## [What you need to do]
Set down word for word each line from the start of the listing through the line that contains "Also changed, not shown: DAY02/logo.png", both included.

(Data supplied begins)

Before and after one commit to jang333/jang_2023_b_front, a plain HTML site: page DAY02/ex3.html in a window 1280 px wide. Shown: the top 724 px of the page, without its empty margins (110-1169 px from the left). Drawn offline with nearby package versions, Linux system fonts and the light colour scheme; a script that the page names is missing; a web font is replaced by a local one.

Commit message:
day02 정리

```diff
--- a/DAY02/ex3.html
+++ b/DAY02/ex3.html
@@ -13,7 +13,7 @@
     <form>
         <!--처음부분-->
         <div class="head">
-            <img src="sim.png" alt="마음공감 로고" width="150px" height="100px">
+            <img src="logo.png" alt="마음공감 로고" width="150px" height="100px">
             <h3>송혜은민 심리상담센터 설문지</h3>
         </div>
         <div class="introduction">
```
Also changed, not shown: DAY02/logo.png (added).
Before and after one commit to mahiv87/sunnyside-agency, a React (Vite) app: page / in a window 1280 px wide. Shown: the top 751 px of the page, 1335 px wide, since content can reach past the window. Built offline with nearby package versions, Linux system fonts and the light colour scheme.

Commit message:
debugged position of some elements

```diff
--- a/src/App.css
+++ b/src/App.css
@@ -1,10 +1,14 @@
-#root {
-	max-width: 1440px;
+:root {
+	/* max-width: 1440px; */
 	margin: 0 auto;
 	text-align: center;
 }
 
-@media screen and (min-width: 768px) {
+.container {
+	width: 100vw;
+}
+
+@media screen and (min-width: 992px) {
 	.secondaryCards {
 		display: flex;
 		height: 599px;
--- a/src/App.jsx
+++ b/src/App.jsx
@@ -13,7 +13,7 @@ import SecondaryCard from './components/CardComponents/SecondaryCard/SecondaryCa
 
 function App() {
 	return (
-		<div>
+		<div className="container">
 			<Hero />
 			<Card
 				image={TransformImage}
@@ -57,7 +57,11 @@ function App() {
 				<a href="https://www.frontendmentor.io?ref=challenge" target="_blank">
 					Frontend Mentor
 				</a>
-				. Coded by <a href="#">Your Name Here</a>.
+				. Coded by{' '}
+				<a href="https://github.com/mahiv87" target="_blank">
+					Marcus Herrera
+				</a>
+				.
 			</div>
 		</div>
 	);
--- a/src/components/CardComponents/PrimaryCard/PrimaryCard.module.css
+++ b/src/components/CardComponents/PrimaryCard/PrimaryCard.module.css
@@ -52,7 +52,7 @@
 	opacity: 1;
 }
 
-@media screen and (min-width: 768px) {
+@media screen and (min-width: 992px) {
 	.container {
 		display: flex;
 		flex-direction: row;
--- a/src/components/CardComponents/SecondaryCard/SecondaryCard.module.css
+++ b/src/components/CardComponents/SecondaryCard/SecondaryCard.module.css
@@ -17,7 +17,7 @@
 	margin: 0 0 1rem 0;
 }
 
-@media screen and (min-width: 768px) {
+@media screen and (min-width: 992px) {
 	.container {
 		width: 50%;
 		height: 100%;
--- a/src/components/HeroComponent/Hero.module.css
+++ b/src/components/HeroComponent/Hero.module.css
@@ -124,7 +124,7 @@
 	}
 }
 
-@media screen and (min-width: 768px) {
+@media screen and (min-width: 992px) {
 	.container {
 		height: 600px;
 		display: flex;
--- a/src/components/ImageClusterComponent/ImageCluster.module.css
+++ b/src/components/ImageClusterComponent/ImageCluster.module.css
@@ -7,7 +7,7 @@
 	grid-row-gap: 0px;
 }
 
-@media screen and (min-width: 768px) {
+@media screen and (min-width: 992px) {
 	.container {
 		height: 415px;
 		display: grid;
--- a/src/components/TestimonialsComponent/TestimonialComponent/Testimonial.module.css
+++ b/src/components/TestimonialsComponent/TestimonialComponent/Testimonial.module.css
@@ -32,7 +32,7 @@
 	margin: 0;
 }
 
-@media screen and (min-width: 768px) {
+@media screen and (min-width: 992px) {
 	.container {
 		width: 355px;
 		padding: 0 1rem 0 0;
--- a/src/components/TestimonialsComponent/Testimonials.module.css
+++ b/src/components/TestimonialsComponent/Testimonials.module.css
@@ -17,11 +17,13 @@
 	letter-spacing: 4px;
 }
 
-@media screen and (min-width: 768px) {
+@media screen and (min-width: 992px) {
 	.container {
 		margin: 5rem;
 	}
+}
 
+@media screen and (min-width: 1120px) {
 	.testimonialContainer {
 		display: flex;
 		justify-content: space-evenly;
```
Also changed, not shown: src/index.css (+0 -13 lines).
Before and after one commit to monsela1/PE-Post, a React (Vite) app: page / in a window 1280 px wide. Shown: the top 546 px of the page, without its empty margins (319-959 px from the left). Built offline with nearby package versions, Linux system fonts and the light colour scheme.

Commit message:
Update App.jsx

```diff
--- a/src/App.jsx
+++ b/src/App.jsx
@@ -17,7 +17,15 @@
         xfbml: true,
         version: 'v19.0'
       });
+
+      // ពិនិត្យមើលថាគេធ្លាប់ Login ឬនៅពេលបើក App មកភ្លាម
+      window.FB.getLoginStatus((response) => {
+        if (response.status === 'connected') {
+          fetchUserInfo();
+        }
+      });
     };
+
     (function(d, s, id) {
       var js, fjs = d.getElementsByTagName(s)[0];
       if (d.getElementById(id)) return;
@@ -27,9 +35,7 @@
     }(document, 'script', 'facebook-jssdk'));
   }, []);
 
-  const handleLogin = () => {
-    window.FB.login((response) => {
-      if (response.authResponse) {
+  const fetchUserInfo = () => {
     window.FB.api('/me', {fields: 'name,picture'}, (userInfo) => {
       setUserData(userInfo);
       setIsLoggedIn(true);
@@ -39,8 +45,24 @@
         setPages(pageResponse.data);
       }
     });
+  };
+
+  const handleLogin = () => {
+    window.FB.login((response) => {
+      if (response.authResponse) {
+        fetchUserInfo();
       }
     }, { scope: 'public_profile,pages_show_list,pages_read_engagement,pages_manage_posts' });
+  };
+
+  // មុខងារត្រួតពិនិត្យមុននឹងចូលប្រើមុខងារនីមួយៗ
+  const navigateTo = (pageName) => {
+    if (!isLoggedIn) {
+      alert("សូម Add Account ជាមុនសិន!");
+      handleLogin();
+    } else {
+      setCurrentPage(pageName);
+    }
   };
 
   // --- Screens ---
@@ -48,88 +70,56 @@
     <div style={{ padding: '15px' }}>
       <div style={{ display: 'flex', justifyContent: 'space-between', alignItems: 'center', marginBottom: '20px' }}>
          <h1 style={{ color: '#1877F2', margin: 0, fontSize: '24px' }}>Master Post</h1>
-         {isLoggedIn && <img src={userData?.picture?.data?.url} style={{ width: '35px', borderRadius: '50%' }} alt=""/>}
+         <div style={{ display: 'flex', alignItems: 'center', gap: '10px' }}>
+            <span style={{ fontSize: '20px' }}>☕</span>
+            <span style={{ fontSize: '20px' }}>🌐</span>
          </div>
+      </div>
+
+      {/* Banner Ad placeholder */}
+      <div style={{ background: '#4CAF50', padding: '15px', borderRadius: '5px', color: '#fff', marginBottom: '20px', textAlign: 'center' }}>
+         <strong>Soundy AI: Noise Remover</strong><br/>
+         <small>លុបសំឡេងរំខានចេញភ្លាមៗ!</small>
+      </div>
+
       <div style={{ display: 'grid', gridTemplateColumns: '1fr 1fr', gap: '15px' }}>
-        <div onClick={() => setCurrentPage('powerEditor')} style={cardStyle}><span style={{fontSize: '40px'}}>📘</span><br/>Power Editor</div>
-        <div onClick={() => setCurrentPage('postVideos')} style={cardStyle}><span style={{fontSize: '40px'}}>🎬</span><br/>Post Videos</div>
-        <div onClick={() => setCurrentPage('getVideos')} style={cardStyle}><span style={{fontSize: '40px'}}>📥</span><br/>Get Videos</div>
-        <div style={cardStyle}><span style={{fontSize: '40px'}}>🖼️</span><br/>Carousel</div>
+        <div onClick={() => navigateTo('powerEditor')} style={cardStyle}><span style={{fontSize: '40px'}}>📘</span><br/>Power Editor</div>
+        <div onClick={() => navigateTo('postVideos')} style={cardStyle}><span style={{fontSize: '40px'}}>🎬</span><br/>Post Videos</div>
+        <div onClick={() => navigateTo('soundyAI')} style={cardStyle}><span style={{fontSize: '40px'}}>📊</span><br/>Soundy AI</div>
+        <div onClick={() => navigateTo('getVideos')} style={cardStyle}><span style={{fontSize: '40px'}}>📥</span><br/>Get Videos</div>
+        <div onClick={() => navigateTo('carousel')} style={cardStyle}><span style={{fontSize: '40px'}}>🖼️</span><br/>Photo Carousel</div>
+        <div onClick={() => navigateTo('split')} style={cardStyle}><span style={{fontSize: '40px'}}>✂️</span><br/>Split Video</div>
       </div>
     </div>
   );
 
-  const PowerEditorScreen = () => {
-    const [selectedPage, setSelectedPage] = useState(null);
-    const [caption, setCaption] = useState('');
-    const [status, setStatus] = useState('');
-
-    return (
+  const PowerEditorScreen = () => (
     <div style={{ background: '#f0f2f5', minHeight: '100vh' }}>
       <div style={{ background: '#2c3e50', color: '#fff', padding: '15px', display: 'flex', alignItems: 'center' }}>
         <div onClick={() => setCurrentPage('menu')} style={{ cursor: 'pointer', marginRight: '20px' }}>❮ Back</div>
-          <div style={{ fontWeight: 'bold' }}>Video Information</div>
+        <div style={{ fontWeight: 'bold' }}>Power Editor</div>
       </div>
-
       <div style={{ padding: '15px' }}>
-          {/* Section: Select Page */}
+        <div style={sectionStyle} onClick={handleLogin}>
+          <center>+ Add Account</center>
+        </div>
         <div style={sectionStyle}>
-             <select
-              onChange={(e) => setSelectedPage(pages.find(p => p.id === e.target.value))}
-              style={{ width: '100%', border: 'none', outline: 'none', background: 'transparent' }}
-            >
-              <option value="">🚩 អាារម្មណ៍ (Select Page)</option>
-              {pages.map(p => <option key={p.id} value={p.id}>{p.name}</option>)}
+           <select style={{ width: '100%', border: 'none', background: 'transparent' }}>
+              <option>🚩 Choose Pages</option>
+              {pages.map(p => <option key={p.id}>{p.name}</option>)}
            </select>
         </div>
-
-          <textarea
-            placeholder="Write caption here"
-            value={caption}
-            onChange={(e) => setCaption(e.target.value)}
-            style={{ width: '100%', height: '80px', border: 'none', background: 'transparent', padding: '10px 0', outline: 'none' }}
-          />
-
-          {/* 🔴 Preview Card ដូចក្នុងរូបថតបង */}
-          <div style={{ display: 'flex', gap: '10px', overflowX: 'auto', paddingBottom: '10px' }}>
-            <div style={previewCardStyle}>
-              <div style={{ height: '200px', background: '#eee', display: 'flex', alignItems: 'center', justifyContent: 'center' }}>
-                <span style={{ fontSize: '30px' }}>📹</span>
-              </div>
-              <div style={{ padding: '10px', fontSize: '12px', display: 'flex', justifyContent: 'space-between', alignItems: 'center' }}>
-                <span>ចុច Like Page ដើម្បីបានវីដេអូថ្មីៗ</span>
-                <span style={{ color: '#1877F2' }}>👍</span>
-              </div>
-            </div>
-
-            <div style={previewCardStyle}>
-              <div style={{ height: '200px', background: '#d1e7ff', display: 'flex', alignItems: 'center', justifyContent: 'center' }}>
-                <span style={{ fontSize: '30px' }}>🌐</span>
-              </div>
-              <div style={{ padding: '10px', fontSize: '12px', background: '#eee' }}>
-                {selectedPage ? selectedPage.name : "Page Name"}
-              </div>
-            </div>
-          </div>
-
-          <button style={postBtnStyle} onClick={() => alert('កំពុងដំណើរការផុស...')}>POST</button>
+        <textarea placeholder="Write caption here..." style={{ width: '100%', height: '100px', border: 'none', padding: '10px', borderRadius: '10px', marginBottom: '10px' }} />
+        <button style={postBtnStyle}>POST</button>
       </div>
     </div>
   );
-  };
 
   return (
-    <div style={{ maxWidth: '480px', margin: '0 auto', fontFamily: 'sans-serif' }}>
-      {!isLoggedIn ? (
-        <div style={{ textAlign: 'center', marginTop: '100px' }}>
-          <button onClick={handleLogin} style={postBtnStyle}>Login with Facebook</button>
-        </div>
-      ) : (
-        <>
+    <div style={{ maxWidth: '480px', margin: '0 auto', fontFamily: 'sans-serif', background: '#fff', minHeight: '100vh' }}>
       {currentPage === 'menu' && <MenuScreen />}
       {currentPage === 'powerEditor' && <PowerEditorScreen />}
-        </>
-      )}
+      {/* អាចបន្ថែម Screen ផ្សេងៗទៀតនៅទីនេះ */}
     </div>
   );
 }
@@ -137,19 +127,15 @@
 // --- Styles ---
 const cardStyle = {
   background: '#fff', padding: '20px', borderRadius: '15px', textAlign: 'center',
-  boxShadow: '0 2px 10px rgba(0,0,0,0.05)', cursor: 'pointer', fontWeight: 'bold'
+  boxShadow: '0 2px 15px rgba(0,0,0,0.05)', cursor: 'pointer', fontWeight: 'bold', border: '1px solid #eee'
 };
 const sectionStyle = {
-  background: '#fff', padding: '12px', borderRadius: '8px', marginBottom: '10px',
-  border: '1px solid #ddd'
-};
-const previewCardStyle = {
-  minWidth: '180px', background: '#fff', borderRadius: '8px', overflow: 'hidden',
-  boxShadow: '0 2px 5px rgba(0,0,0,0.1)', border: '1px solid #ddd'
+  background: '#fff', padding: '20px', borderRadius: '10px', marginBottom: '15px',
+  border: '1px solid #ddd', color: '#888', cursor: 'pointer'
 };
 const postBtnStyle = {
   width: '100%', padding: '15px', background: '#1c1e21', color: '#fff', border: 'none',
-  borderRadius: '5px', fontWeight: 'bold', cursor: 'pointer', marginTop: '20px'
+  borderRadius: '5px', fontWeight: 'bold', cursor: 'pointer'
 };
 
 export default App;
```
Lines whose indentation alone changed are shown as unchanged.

(Data supplied ends)

## [Output of the task]
Before and after one commit to jang333/jang_2023_b_front, a plain HTML site: page DAY02/ex3.html in a window 1280 px wide. Shown: the top 724 px of the page, without its empty margins (110-1169 px from the left). Drawn offline with nearby package versions, Linux system fonts and the light colour scheme; a script that the page names is missing; a web font is replaced by a local one.

Commit message:
day02 정리

```diff
--- a/DAY02/ex3.html
+++ b/DAY02/ex3.html
@@ -13,7 +13,7 @@
     <form>
         <!--처음부분-->
         <div class="head">
-            <img src="sim.png" alt="마음공감 로고" width="150px" height="100px">
+            <img src="logo.png" alt="마음공감 로고" width="150px" height="100px">
             <h3>송혜은민 심리상담센터 설문지</h3>
         </div>
         <div class="introduction">
```
Also changed, not shown: DAY02/logo.png (added).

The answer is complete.